Conversion from OpenXML math to MathML is implemented by an XSLT 1.0 stylesheet called omml2mml.xsl coming from open source project XSL stylesheets for TEI XML. If you think you have access to a better XSLT stylesheet than open source omml2mml.xsl, then you may use it by specifying environment variable (or Java™ system property) W2X_MATH_CONVERTER_XSLT. Example:

set W2X_MATH_CONVERTER_XSLT=C:\Users\john\My better omml2mml.xsl

All simple and most complex fields are converted to a <?field code?> having a <span class="role-field"> parent. Example:

<span class="role-field">

<?field DATE \@ "MMMM d, yyyy" \* MERGEFORMAT ?>

August 27, 2014


Smart tags are enclosed between <?begin-smartTag tag?> and <?end-smartTag tag?>. Example:

<?begin-smartTag {urn:schemas-microsoft-com:office:smarttags}PersonName#0?>

<?begin-smartTag {urn:schemas:contacts}GivenName#1?>


<?end-smartTag {urn:schemas:contacts}GivenName#1?>

<?begin-smartTag {urn:schemas:contacts}Sn#2?>


<?end-smartTag {urn:schemas:contacts}Sn#2?>

<?end-smartTag {urn:schemas-microsoft-com:office:smarttags}PersonName#0?>

Controls are enclosed between <?begin-sdt control_id?> and <?end-sdt control_id?>. Example:

<?begin-sdt comboBox#6?>

<td class="tc-TableGrid--bb tc-TableGrid"

style="padding-bottom: 7.2pt; padding-left: 7.2pt;

padding-right: 7.2pt; padding-top: 7.2pt;">
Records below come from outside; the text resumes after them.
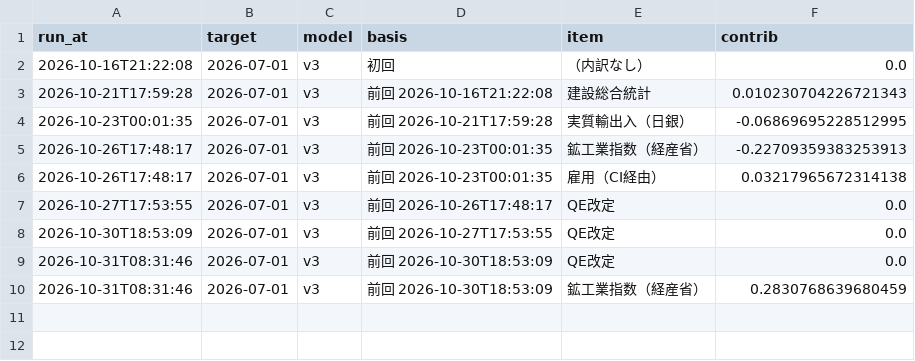
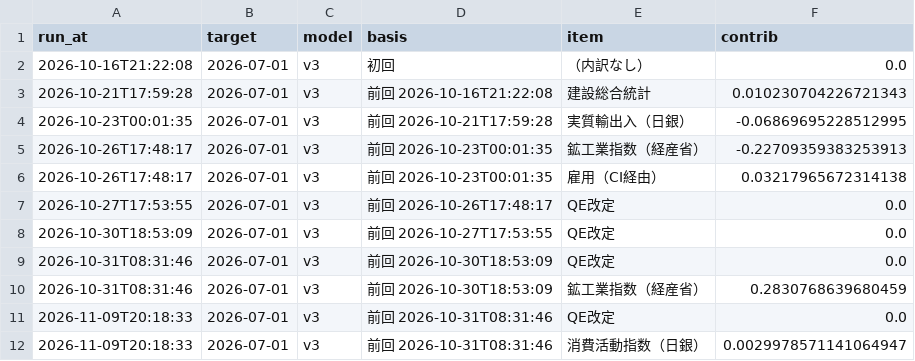
Before and after one commit to p72/jp-gdpnow, a CSV file: data/news_log.csv, drawn as a sheet; the diff names each change by its address in the sheet, - before the commit and + after, or states it on an @@ line.

```diff
--- a/data/news_log.csv
+++ b/data/news_log.csv
+row 11: 2026-11-09T20:18:33 | 2026-07-01 | v3 | 前回 2026-10-31T08:31:46 | QE改定 | 0.0
+row 12: 2026-11-09T20:18:33 | 2026-07-01 | v3 | 前回 2026-10-31T08:31:46 | 消費活動指数（日銀） | 0.0029978571141064947
```
Also changed, not shown: data/runs.csv, 5 other files.
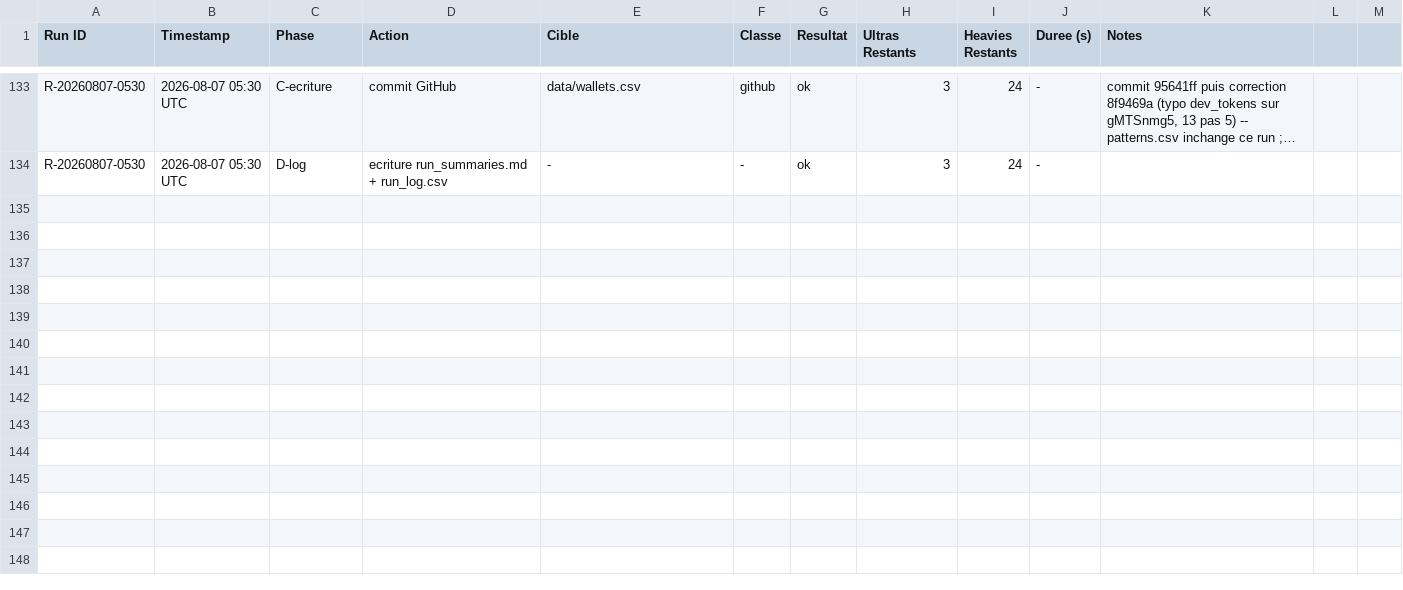
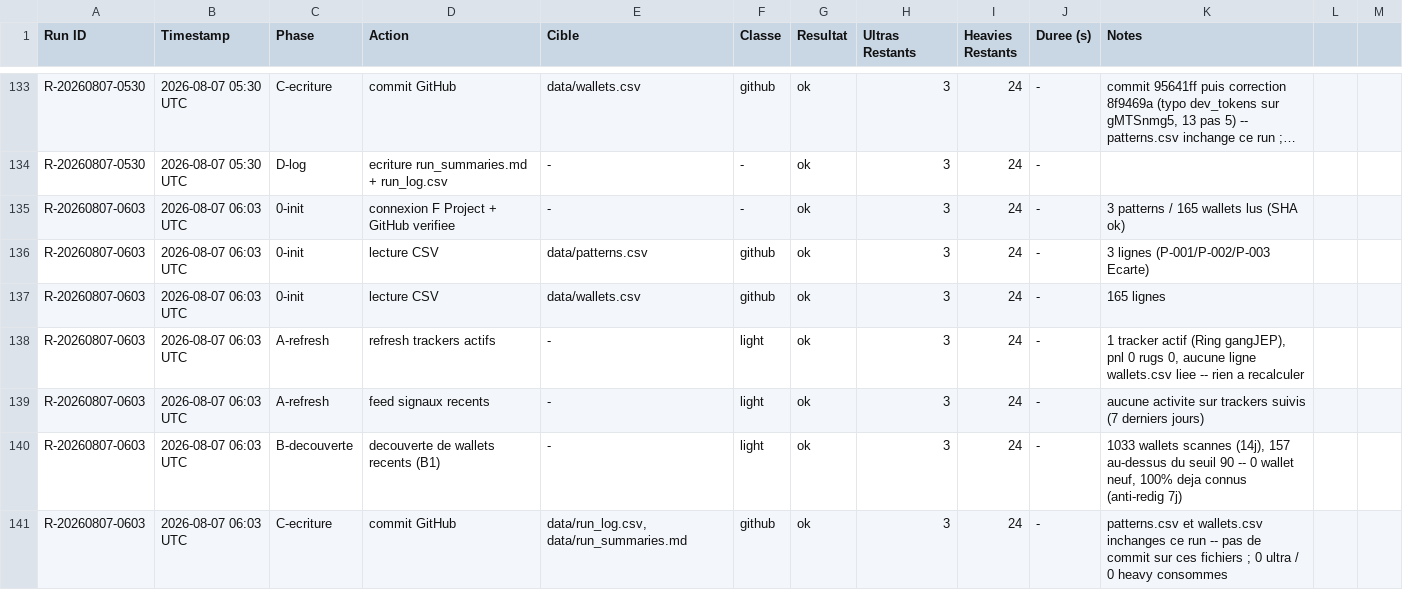
Before and after one commit to LEAYZ1222/RuggerAnalyzer, a CSV file: data/run_log.csv, drawn as a sheet; only a part is shown, gaps mark what is left out; long unchanged cells end in …; the diff names each change by its address in the sheet, - before the commit and + after, or states it on an @@ line.

Commit message:
Rugger Scanner 2026-08-07 06:03 UTC: A=0 màj B=0 évalués (0/0)

```diff
--- a/data/run_log.csv
+++ b/data/run_log.csv
+row 135: R-20260807-0603 | 2026-08-07 06:03 UTC | 0-init | connexion F Project + GitHub verifiee | - | - | ok | 3 | 24 | - | 3 patterns / 165 wallets lus (SHA ok)
+row 136: R-20260807-0603 | 2026-08-07 06:03 UTC | 0-init | lecture CSV | data/patterns.csv | github | ok | 3 | 24 | - | 3 lignes (P-001/P-002/P-003 Ecarte)
+row 137: R-20260807-0603 | 2026-08-07 06:03 UTC | 0-init | lecture CSV | data/wallets.csv | github | ok | 3 | 24 | - | 165 lignes
+row 138: R-20260807-0603 | 2026-08-07 06:03 UTC | A-refresh | refresh trackers actifs | - | light | ok | 3 | 24 | - | 1 tracker actif (Ring gangJEP), pnl 0 rugs 0, aucune ligne wallets.csv liee -- rien a recalculer
+row 139: R-20260807-0603 | 2026-08-07 06:03 UTC | A-refresh | feed signaux recents | - | light | ok | 3 | 24 | - | aucune activite sur trackers suivis (7 derniers jours)
+row 140: R-20260807-0603 | 2026-08-07 06:03 UTC | B-decouverte | decouverte de wallets recents (B1) | - | light | ok | 3 | 24 | - | 1033 wallets scannes (14j), 157 au-dessus du seuil 90 -- 0 wallet neuf, 100% deja connus (anti-redig 7j)
+row 141: R-20260807-0603 | 2026-08-07 06:03 UTC | C-ecriture | commit GitHub | data/run_log.csv, data/run_summaries.md | github | ok | 3 | 24 | - | patterns.csv et wallets.csv inchanges ce run -- pas de commit sur ces fichiers ; 0 ultra / 0 heavy consommes
```
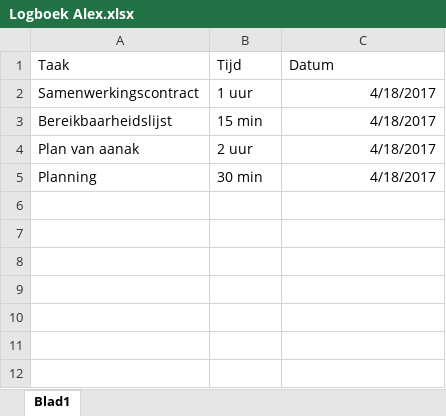
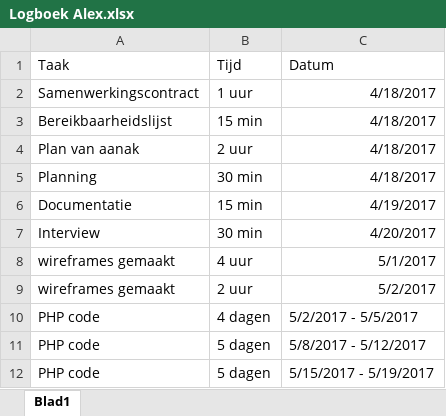
Before and after one commit to Groep1FIFA/project_fifa, an Excel workbook: documenten/logboeken/Logboek Alex.xlsx, sheet Blad1, drawn as a sheet; values as stored, in another font and other column widths than the file's, no borders; the diff names each change by its address in the sheet, - before the commit and + after, or states it on an @@ line.

Commit message:
logboek update

```diff
--- a/documenten/logboeken/Logboek Alex.xlsx (sheet Blad1)
+++ b/documenten/logboeken/Logboek Alex.xlsx (sheet Blad1)
+row 6: Documentatie | 15 min | 4/19/2017
+row 7: Interview | 30 min | 4/20/2017
+row 8: wireframes gemaakt | 4 uur | 5/1/2017
+row 9: wireframes gemaakt | 2 uur | 5/2/2017
+row 10: PHP code | 4 dagen | 5/2/2017 - 5/5/2017
+row 11: PHP code | 5 dagen | 5/8/2017 - 5/12/2017
+row 12: PHP code | 5 dagen | 5/15/2017 - 5/19/2017
```
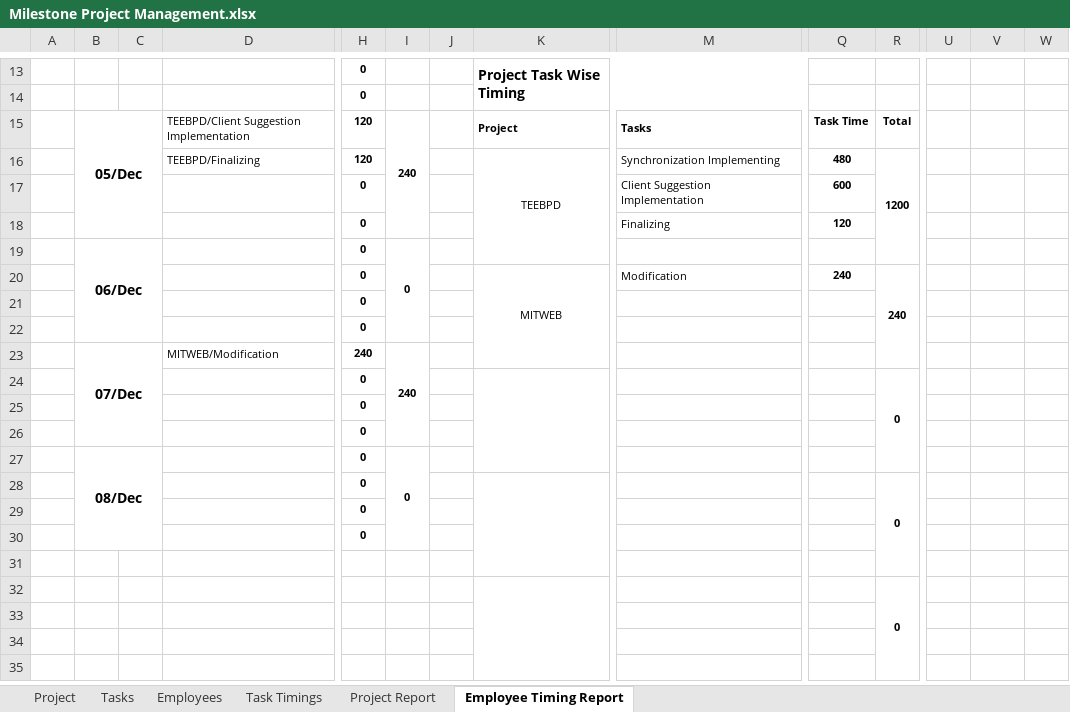
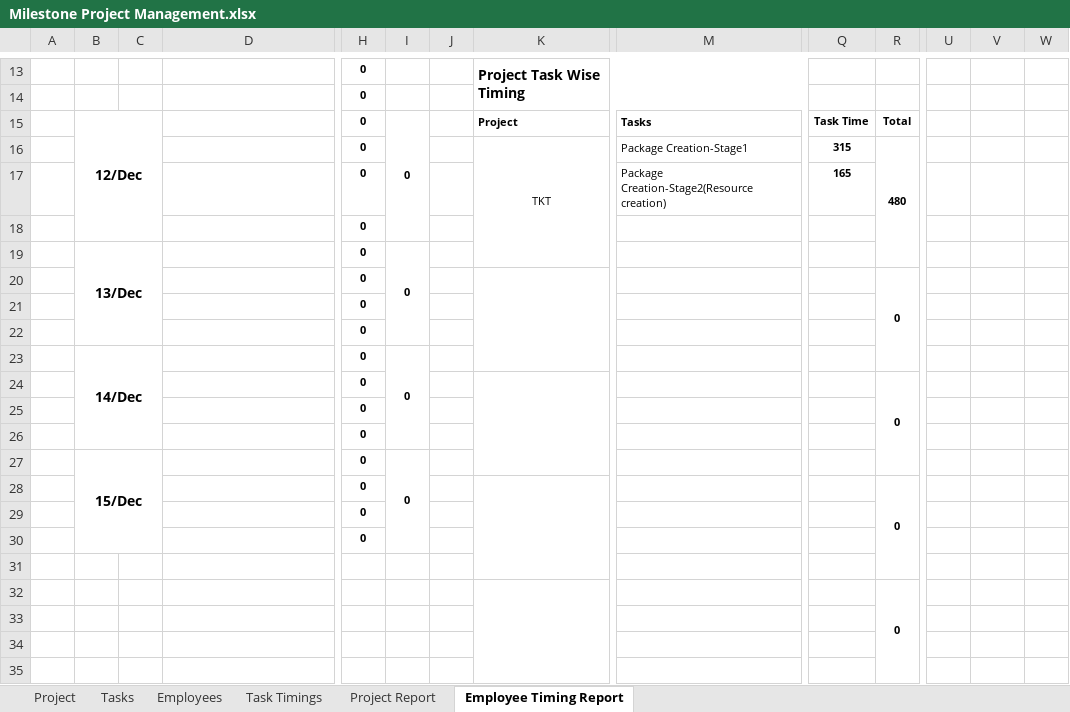
Before and after one commit to MilestoneInnovativeTechnologies/Project-Development, an Excel workbook: Milestone Project Management.xlsx, sheet Employee Timing Report, drawn as a sheet; only a part is shown, gaps mark what is left out; values as stored, in another font and other column widths than the file's, no borders; charts and pictures not drawn; removed rows and columns are numbered as before the commit, all else as after; rows hold the shown columns only; the diff covers the shown part only; the diff names each change by its address in the sheet, - before the commit and + after, or states it on an @@ line.

Commit message:
Updated

```diff
--- a/Milestone Project Management.xlsx (sheet Employee Timing Report)
+++ b/Milestone Project Management.xlsx (sheet Employee Timing Report)
-B15: 05/Dec
+B15: 12/Dec
-B15:C18 merged
+B15:C18 merged
-D15: TEEBPD/Client Suggestion Implementation
+D15: (empty)
-H15: 120
+H15: 0
-I15: 240
+I15: 0
-I15:I18 merged
+I15:I18 merged
-row 16: 3 |  |  | TEEBPD/Finalizing | 120 |  | 1 | TEEBPD | Synchronization Implementing | 480 | 1200 | 1 | TEEBPD | 3
-row 17: 4 |  |  |  | 0 |  | 2 |  | Client Suggestion Implementation | 600 |  | 0
-row 18: 1 |  |  |  | 0 |  | 3 |  | Finalizing | 120 |  | 0
-row 19: 2 | 06/Dec |  |  | 0 | 0 | 4 |  |  |  |  | 0
-K16: MITWEB
+K16: TKT
-M16: Modification
+M16: Package Creation-Stage1
-Q16: 240
+Q16: 315
-R16: 240
+R16: 480
-M17: (empty)
+M17: Package Creation-Stage2(Resource creation)
-Q17: (empty)
+Q17: 165
-row 23: 2 | 07/Dec |  | MITWEB/Modification | 240 | 240 | 4 |  |  |  |  | 1 | MITWEB | 1
+row 19: 2 | 13/Dec |  |  | 0 | 0 | 4 |  |  |  |  | 0
-B23: 08/Dec
+B23: 14/Dec
-B27:C30 merged
+B23:C26 merged
-I27:I30 merged
+I23:I26 merged
+row 24: 3 |  |  |  | 0 |  | 1 |  |  |  | 0 | 0
+row 25: 4 |  |  |  | 0 |  | 2 |  |  |  |  | 0
+row 26: 1 |  |  |  | 0 |  | 3 |  |  |  |  | 0
+row 27: 2 | 15/Dec |  |  | 0 | 0 | 4 |  |  |  |  | 0
```
Also changed, not shown: 1 added row, 1 removed row and 25 edited cells elsewhere in this sheet, sheet Task Timings, formulas that keep their value, hidden cells, charts or pictures.
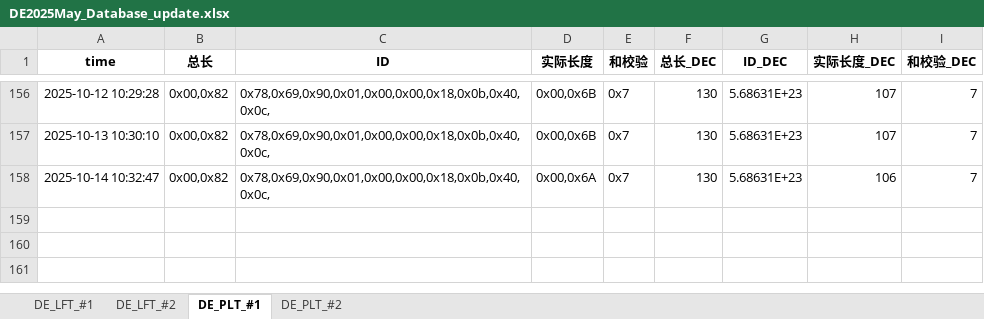
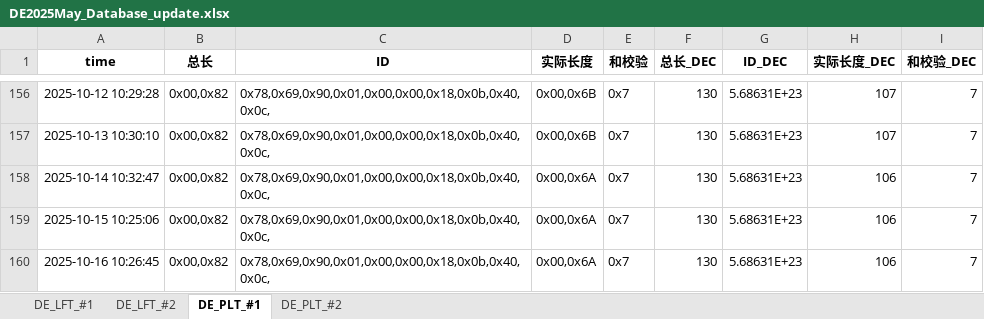
Before and after one commit to weichencsu/millwear_demoapp, an Excel workbook: DE2025May_Database_update.xlsx, sheet DE_PLT_#1, drawn as a sheet; only a part is shown, gaps mark what is left out; values as stored, in another font and other column widths than the file's, no borders; the diff names each change by its address in the sheet, - before the commit and + after, or states it on an @@ line.

```diff
--- a/DE2025May_Database_update.xlsx (sheet DE_PLT_#1)
+++ b/DE2025May_Database_update.xlsx (sheet DE_PLT_#1)
+row 159: 2025-10-15 10:25:06 | 0x00,0x82 | 0x78,0x69,0x90,0x01,0x00,0x00,0x18,0x0b,0x40,0x0c, | 0x00,0x6A | 0x7 | 130 | 5.68631E+23 | 106 | 7
+row 160: 2025-10-16 10:26:45 | 0x00,0x82 | 0x78,0x69,0x90,0x01,0x00,0x00,0x18,0x0b,0x40,0x0c, | 0x00,0x6A | 0x7 | 130 | 5.68631E+23 | 106 | 7
```
Also changed, not shown: sheet DE_PLT_#2, sheet DE_LFT_#2, sheet DE_LFT_#1.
<p class="tp-TableGrid p-Normal" lang="fr-FR">

<span class="c-PlaceholderText">Choose an item.</span>



<?end-sdt comboBox#6?>

The language of DOCX files written in an East Asian language is not correctly detected.

Unfortunately, this will always be the case because w2x never examines the characters actually contained in a text span having <w:lang w:eastAsia="ja-JP" w:val="en-US"/> to determine whether this text span is written in ja-JP or is written in en-US or is written is a mix of both languages.

However, a partial workaround for this limitation is to specify for example –p convert.set-lang ja-JP or –p convert.default-lang ja-JP. When parameter convert.set-lang or parameter convert.default-lang is set to a language code starting with ja, zh or ko, then it is attribute w:lang/@w:eastAsia which is used to determine the language of a text span and not attribute w:lang/@w:val.

Note that –p convert.default-lang ja-JP is just used as a hint to favor attribute w:lang/@w:eastAsia over attribute wlang/@w:val. Given the way MS-Word sets these two attributes, using parameter –p convert.default-lang ja-JP will not cause a vastly incorrect detection of the language when converting a German DOCX file for example.

w2x can generate DITA indexterm elements having index-sort-as children and DocBook indexterm/primary, secondary, tertiary elements having sortas attributes. For this to happen, the input DOCX file must contain XE (index entry) fields having \y "yomi" (first phonetic character for sorting indexes) field arguments.

Unlike MS-Word which considers \y "yomi" only for East Asian languages, w2x uses this XE field argument to sort the index entries whatever the language of the document. English examples: {XE "<span>" \y "span"}, {XE "Operation:+" \y ":Addition"}.